[Work instruction]
Collect every line of the records below that contains the word "orientation".

Before-and-after change data:
....................
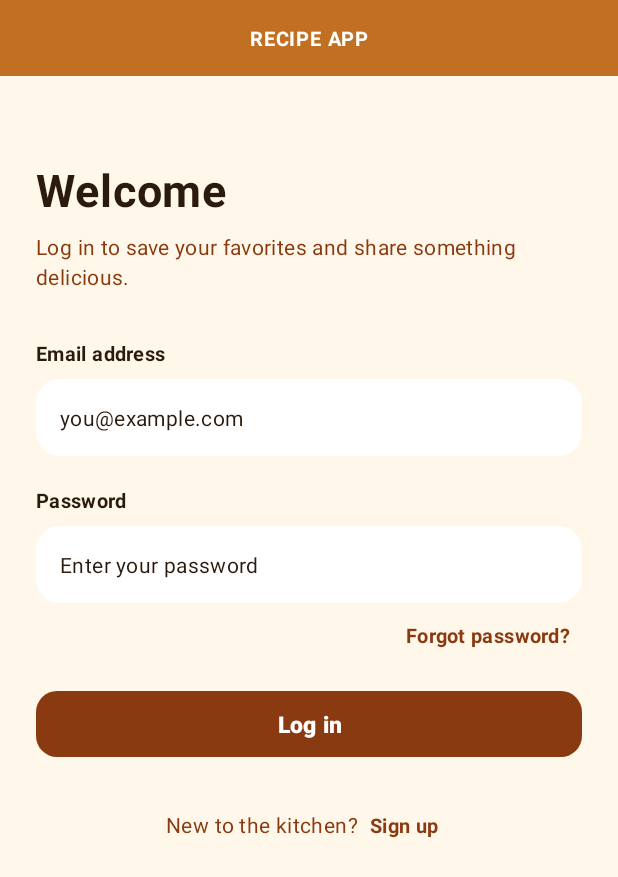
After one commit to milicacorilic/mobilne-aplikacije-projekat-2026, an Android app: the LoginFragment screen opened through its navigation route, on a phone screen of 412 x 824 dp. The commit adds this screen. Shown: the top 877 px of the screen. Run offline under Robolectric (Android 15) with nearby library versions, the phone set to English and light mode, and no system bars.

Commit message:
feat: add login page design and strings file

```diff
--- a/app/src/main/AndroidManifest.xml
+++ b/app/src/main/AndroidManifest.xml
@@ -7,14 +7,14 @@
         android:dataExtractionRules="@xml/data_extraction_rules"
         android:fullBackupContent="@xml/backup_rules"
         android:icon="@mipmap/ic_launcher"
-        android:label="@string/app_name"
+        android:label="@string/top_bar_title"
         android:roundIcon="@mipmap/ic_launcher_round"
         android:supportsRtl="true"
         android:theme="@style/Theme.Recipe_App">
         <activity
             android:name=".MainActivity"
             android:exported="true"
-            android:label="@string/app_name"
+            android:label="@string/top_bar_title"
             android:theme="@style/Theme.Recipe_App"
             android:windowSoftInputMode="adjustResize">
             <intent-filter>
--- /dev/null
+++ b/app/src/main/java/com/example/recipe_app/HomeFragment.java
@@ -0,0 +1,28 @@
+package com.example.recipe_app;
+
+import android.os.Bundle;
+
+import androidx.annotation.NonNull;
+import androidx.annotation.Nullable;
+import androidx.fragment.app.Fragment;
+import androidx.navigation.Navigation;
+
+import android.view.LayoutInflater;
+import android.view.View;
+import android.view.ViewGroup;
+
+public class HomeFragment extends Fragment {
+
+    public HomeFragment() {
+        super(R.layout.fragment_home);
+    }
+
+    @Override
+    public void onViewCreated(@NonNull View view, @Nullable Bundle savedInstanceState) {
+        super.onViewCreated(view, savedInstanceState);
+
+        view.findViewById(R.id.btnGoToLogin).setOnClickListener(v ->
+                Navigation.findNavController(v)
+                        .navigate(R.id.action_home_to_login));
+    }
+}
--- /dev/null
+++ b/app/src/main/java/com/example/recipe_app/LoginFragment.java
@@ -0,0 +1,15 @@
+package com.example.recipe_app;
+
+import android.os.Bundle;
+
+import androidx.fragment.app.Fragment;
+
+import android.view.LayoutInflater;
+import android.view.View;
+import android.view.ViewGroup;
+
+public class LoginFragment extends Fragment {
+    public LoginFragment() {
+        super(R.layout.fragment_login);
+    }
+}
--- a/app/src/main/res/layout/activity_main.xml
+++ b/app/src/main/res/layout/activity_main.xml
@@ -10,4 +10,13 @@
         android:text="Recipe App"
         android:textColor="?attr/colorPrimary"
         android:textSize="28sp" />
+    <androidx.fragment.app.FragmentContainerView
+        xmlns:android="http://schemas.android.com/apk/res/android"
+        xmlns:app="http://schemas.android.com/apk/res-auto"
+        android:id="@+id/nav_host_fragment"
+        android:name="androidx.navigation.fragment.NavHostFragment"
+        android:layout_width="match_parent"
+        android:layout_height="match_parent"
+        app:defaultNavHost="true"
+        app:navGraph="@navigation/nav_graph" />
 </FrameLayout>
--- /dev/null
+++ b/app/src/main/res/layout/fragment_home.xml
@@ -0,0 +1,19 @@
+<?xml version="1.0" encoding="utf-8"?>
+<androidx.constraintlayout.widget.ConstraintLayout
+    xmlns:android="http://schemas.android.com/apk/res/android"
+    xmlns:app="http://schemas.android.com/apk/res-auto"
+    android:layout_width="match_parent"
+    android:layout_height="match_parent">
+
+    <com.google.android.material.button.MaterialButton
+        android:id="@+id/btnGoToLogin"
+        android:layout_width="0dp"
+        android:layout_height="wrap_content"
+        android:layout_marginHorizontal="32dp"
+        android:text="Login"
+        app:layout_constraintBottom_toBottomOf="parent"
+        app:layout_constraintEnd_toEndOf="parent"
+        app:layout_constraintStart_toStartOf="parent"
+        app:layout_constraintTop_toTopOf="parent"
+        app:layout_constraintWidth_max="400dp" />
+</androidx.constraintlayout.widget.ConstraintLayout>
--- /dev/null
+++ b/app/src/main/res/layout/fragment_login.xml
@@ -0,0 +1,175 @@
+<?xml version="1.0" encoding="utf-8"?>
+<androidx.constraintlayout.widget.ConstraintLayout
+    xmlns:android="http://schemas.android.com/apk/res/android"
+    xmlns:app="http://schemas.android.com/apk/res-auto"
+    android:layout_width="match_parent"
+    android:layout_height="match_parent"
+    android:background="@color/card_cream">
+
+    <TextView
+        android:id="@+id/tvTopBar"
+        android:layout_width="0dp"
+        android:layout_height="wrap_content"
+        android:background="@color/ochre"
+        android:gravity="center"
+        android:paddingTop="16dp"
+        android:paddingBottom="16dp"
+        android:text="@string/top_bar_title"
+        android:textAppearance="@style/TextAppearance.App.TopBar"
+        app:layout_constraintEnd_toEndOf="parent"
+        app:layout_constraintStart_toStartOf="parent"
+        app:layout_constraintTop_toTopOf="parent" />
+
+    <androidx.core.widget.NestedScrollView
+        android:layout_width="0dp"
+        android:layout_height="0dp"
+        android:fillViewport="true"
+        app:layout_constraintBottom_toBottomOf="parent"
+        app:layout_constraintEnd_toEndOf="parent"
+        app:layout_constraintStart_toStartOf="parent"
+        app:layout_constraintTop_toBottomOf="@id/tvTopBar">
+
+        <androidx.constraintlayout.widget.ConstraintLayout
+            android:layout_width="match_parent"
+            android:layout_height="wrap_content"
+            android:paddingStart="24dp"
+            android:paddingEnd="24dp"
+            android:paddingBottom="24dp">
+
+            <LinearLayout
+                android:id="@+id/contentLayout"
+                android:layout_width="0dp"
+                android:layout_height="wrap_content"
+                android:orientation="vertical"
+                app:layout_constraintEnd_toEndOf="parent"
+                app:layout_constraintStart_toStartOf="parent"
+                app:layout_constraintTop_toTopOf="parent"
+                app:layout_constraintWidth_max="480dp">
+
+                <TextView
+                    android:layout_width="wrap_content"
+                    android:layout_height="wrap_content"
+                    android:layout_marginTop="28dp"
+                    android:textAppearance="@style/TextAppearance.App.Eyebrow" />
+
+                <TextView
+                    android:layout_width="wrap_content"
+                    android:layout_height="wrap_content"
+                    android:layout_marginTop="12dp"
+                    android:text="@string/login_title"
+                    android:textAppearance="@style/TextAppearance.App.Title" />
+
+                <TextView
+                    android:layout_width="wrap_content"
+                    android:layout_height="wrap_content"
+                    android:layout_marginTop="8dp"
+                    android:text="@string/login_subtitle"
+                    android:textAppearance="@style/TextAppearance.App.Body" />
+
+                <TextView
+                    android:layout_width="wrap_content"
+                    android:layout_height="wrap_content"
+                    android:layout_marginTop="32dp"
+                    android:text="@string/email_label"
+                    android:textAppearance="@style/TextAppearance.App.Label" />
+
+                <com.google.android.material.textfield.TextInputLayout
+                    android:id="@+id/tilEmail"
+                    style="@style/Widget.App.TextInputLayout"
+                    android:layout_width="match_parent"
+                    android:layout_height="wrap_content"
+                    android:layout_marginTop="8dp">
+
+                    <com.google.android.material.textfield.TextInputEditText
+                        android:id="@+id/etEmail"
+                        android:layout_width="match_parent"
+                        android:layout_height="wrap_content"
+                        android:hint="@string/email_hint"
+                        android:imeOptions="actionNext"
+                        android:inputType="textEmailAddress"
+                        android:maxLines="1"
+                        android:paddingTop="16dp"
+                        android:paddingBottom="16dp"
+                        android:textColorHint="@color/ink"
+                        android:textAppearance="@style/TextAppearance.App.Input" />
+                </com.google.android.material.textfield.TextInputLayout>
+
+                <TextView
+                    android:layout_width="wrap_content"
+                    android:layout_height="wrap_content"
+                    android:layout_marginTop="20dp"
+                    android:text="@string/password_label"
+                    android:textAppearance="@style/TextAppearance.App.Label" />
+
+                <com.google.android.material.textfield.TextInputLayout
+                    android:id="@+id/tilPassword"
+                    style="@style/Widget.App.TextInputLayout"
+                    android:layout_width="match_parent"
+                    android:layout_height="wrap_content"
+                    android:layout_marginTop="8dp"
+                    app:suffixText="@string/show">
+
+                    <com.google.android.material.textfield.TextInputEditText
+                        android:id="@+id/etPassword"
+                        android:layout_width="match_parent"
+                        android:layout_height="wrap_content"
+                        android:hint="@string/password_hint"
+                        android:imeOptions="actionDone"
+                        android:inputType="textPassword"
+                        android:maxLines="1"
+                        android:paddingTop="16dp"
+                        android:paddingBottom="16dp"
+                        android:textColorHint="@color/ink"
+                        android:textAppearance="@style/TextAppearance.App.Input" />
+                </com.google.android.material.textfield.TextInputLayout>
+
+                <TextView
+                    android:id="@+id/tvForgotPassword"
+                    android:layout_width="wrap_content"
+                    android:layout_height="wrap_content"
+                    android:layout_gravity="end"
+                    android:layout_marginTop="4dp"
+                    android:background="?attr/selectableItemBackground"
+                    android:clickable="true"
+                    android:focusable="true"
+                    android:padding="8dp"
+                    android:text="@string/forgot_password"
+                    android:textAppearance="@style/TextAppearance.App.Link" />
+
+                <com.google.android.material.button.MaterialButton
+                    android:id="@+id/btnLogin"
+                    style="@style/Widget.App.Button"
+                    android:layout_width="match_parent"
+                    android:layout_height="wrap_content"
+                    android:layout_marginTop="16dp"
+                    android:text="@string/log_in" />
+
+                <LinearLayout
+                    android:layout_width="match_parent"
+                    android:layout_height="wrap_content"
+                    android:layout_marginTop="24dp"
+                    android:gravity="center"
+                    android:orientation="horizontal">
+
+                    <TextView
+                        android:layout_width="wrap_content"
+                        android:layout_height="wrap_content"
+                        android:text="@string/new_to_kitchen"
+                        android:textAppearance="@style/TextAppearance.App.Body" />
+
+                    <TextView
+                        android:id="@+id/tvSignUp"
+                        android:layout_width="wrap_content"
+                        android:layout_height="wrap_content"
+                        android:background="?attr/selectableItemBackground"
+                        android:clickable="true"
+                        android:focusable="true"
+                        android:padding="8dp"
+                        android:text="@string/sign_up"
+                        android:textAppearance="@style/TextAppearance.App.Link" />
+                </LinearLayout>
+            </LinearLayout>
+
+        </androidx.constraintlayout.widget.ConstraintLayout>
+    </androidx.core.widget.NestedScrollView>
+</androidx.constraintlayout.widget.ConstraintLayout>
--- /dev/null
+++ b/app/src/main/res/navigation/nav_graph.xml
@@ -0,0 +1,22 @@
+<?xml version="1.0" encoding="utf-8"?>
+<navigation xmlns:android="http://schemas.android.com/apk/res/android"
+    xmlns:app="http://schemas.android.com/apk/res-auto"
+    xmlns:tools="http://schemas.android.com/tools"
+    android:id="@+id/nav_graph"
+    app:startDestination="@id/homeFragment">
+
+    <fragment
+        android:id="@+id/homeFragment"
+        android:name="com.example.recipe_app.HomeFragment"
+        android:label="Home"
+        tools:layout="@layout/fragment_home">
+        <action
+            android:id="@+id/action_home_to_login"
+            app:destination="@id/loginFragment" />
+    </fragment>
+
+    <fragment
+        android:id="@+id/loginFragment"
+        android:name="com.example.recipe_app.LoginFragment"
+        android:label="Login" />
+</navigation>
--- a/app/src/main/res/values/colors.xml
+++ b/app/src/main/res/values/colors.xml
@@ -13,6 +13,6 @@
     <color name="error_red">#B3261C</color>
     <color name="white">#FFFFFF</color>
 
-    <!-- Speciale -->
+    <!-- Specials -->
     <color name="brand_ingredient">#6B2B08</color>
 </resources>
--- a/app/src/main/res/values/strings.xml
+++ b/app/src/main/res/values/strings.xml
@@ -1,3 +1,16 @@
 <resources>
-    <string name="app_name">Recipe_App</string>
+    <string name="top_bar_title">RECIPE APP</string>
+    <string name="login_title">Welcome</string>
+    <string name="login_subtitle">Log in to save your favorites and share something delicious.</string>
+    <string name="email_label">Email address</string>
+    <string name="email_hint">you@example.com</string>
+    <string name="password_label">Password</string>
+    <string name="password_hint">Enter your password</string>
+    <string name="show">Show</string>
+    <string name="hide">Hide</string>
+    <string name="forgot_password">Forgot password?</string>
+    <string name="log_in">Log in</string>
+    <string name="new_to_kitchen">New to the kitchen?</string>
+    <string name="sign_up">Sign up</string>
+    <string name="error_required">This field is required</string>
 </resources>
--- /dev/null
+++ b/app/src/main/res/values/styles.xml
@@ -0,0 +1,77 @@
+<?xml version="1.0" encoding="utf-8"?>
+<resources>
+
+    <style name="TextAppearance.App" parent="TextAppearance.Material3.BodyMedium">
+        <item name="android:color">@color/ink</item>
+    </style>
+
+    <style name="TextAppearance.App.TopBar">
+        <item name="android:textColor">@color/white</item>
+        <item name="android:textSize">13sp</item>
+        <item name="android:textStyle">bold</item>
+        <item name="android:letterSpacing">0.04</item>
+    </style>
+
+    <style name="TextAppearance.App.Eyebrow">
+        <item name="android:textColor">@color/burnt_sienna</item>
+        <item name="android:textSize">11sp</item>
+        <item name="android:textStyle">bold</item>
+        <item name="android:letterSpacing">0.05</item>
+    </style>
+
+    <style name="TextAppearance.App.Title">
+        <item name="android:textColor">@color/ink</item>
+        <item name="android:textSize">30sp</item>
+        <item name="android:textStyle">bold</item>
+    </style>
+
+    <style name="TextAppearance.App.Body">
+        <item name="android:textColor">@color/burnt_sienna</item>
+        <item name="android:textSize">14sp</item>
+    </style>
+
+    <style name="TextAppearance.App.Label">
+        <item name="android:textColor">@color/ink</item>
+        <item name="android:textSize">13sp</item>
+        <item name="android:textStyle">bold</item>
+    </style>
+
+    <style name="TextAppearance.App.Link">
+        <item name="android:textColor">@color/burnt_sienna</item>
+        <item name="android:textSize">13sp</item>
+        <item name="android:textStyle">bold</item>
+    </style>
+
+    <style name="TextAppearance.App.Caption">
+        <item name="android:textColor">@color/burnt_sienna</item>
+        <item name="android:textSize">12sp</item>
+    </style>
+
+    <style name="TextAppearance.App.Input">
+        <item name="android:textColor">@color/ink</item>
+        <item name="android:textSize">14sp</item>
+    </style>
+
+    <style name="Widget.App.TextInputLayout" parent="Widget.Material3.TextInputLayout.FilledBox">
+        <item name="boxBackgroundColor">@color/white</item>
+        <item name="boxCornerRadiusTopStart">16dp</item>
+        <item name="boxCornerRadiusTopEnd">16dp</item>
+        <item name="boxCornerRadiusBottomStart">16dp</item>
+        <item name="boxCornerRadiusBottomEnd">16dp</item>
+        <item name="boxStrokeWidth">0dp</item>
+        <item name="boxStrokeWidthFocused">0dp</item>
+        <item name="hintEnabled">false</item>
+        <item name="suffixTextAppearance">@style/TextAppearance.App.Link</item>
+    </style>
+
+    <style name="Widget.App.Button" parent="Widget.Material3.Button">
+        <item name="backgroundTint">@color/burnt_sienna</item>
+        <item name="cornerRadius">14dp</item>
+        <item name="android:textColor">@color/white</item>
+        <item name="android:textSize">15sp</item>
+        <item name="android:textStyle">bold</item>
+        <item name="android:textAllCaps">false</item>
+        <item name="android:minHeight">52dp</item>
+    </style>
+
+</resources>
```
....................
[Finished exercise]
+                android:orientation="vertical"
+                    android:orientation="horizontal">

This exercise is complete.